• Given data
--- START ---
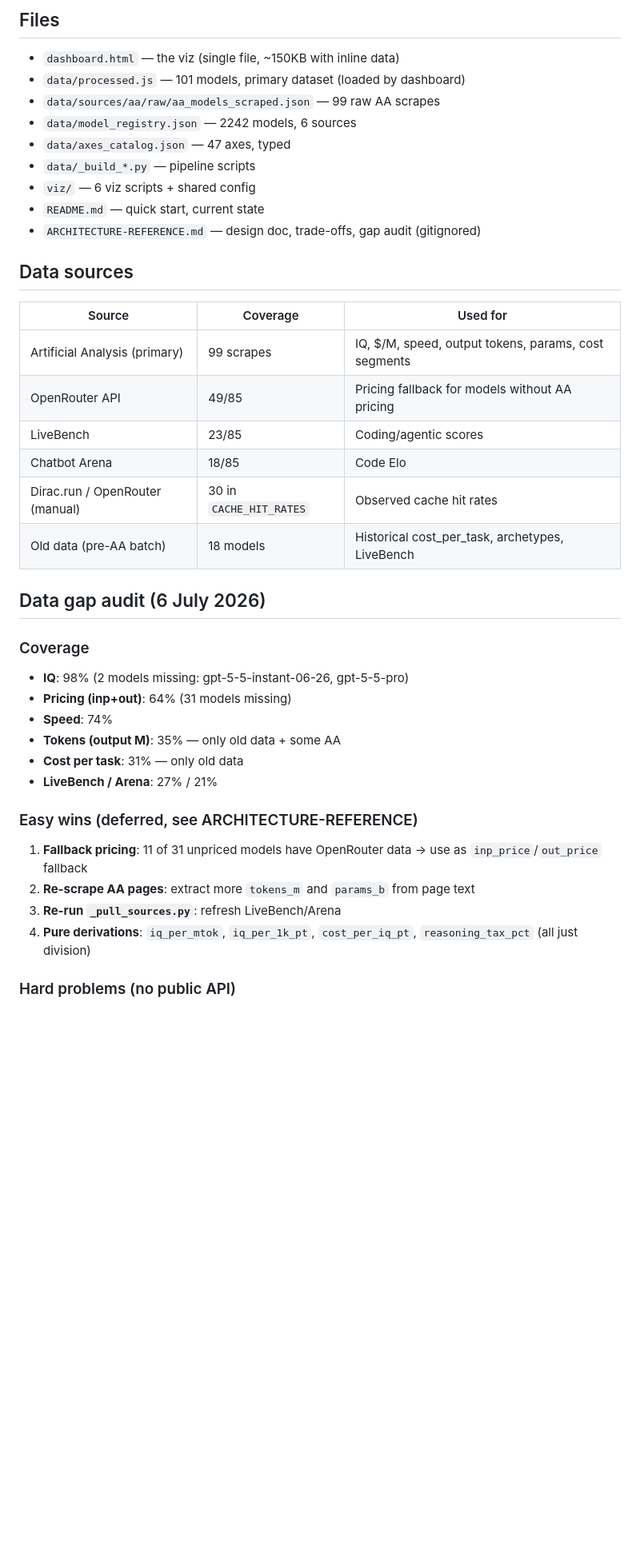
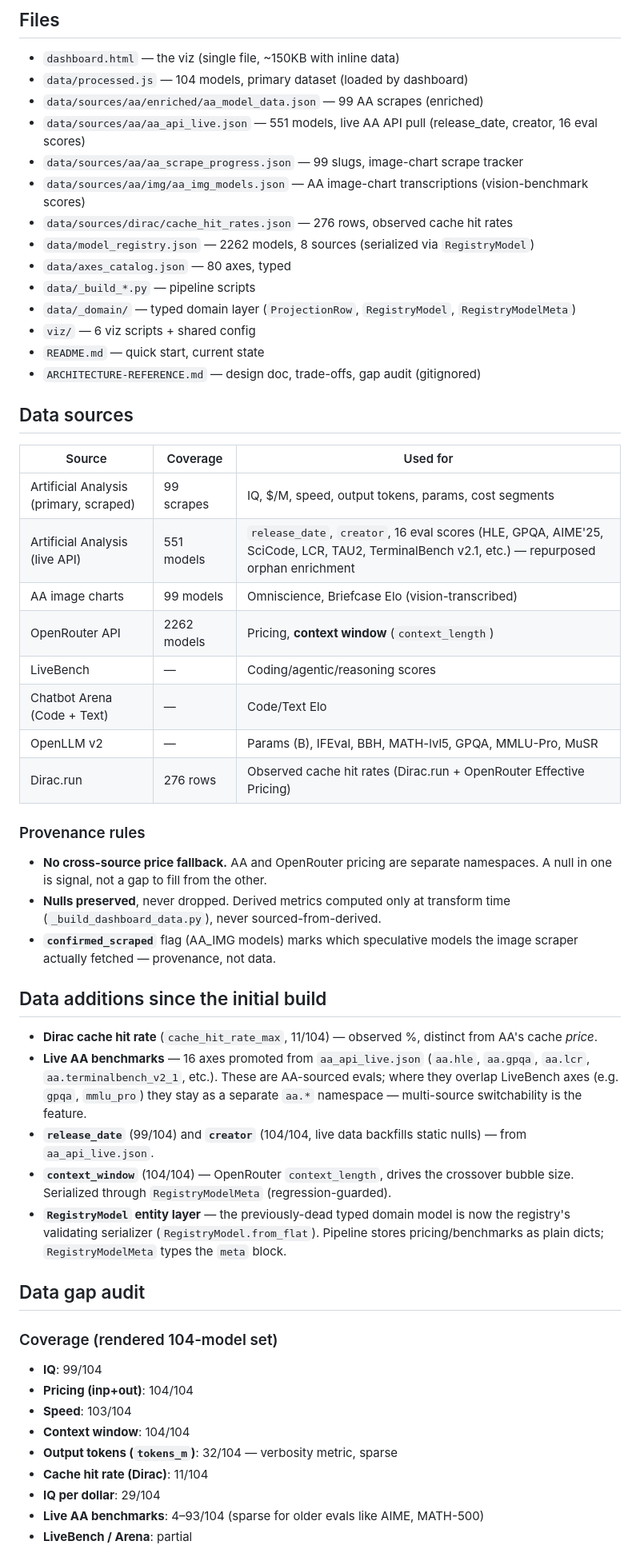
Before and after one commit to Nirvaxstiel/artificialanalysis-at-home, a Markdown page: LLM Provider Pricing Analysis.md, the part around one of its changes. Shown at 80% size. Drawn GitHub-style; blank space fills up the shorter version.

```diff
--- a/LLM Provider Pricing Analysis.md
+++ b/LLM Provider Pricing Analysis.md
@@ -19,11 +19,16 @@ Static HTML dashboard at `dashboard.html`. Six viz tabs:
 ## Files
 
 - `dashboard.html` — the viz (single file, ~150KB with inline data)
-- `data/processed.js` — 101 models, primary dataset (loaded by dashboard)
-- `data/sources/aa/raw/aa_models_scraped.json` — 99 raw AA scrapes
-- `data/model_registry.json` — 2242 models, 6 sources
-- `data/axes_catalog.json` — 47 axes, typed
+- `data/processed.js` — 104 models, primary dataset (loaded by dashboard)
+- `data/sources/aa/enriched/aa_model_data.json` — 99 AA scrapes (enriched)
+- `data/sources/aa/aa_api_live.json` — 551 models, live AA API pull (release_date, creator, 16 eval scores)
+- `data/sources/aa/aa_scrape_progress.json` — 99 slugs, image-chart scrape tracker
+- `data/sources/aa/img/aa_img_models.json` — AA image-chart transcriptions (vision-benchmark scores)
+- `data/sources/dirac/cache_hit_rates.json` — 276 rows, observed cache hit rates
+- `data/model_registry.json` — 2262 models, 8 sources (serialized via `RegistryModel`)
+- `data/axes_catalog.json` — 80 axes, typed
 - `data/_build_*.py` — pipeline scripts
+- `data/_domain/` — typed domain layer (`ProjectionRow`, `RegistryModel`, `RegistryModelMeta`)
 - `viz/` — 6 viz scripts + shared config
 - `README.md` — quick start, current state
 - `ARCHITECTURE-REFERENCE.md` — design doc, trade-offs, gap audit (gitignored)
@@ -32,29 +37,38 @@ Static HTML dashboard at `dashboard.html`. Six viz tabs:
 
 | Source | Coverage | Used for |
 |--------|----------|----------|
-| Artificial Analysis (primary) | 99 scrapes | IQ, $/M, speed, output tokens, params, cost segments |
-| OpenRouter API | 49/85 | Pricing fallback for models without AA pricing |
-| LiveBench | 23/85 | Coding/agentic scores |
-| Chatbot Arena | 18/85 | Code Elo |
-| Dirac.run / OpenRouter (manual) | 30 in `CACHE_HIT_RATES` | Observed cache hit rates |
-| Old data (pre-AA batch) | 18 models | Historical cost_per_task, archetypes, LiveBench |
+| Artificial Analysis (primary, scraped) | 99 scrapes | IQ, $/M, speed, output tokens, params, cost segments |
+| Artificial Analysis (live API) | 551 models | `release_date`, `creator`, 16 eval scores (HLE, GPQA, AIME'25, SciCode, LCR, TAU2, TerminalBench v2.1, etc.) — repurposed orphan enrichment |
+| AA image charts | 99 models | Omniscience, Briefcase Elo (vision-transcribed) |
+| OpenRouter API | 2262 models | Pricing, **context window** (`context_length`) |
+| LiveBench | — | Coding/agentic/reasoning scores |
+| Chatbot Arena (Code + Text) | — | Code/Text Elo |
+| OpenLLM v2 | — | Params (B), IFEval, BBH, MATH-lvl5, GPQA, MMLU-Pro, MuSR |
+| Dirac.run | 276 rows | Observed cache hit rates (Dirac.run + OpenRouter Effective Pricing) |
 
-## Data gap audit (6 July 2026)
+### Provenance rules
+- **No cross-source price fallback.** AA and OpenRouter pricing are separate namespaces. A null in one is signal, not a gap to fill from the other.
+- **Nulls preserved**, never dropped. Derived metrics computed only at transform time (`_build_dashboard_data.py`), never sourced-from-derived.
+- **`confirmed_scraped`** flag (AA_IMG models) marks which speculative models the image scraper actually fetched — provenance, not data.
 
-### Coverage
-- **IQ**: 98% (2 models missing: gpt-5-5-instant-06-26, gpt-5-5-pro)
-- **Pricing (inp+out)**: 64% (31 models missing)
-- **Speed**: 74%
-- **Tokens (output M)**: 35% — only old data + some AA
-- **Cost per task**: 31% — only old data
-- **LiveBench / Arena**: 27% / 21%
+## Data additions since the initial build
 
-### Easy wins (deferred, see ARCHITECTURE-REFERENCE)
+- **Dirac cache hit rate** (`cache_hit_rate_max`, 11/104) — observed %, distinct from AA's cache *price*.
+- **Live AA benchmarks** — 16 axes promoted from `aa_api_live.json` (`aa.hle`, `aa.gpqa`, `aa.lcr`, `aa.terminalbench_v2_1`, etc.). These are AA-sourced evals; where they overlap LiveBench axes (e.g. `gpqa`, `mmlu_pro`) they stay as a separate `aa.*` namespace — multi-source switchability is the feature.
+- **`release_date`** (99/104) and **`creator`** (104/104, live data backfills static nulls) — from `aa_api_live.json`.
+- **`context_window`** (104/104) — OpenRouter `context_length`, drives the crossover bubble size. Serialized through `RegistryModelMeta` (regression-guarded).
+- **`RegistryModel` entity layer** — the previously-dead typed domain model is now the registry's validating serializer (`RegistryModel.from_flat`). Pipeline stores pricing/benchmarks as plain dicts; `RegistryModelMeta` types the `meta` block.
 
-1. **Fallback pricing**: 11 of 31 unpriced models have OpenRouter data → use as `inp_price`/`out_price` fallback
-2. **Re-scrape AA pages**: extract more `tokens_m` and `params_b` from page text
-3. **Re-run `_pull_sources.py`**: refresh LiveBench/Arena
-4. **Pure derivations**: `iq_per_mtok`, `iq_per_1k_pt`, `cost_per_iq_pt`, `reasoning_tax_pct` (all just division)
+## Data gap audit
 
-### Hard problems (no public API)
+### Coverage (rendered 104-model set)
+- **IQ**: 99/104
+- **Pricing (inp+out)**: 104/104
+- **Speed**: 103/104
+- **Context window**: 104/104
+- **Output tokens (`tokens_m`)**: 32/104 — verbosity metric, sparse
+- **Cache hit rate (Dirac)**: 11/104
+- **IQ per dollar**: 29/104
+- **Live AA benchmarks**: 4–93/104 (sparse for older evals like AIME, MATH-500)
+- **LiveBench / Arena**: partial
 
```
Also changed, not shown: other parts of LLM Provider Pricing Analysis.md (+5 -5 lines), README.md (+14 -10 lines), viz/README.md (+12 -7 lines).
--- END ---
• Description of the task
Report how many lines of the listing carry the word "LiveBench", and add nothing.

• Result below
7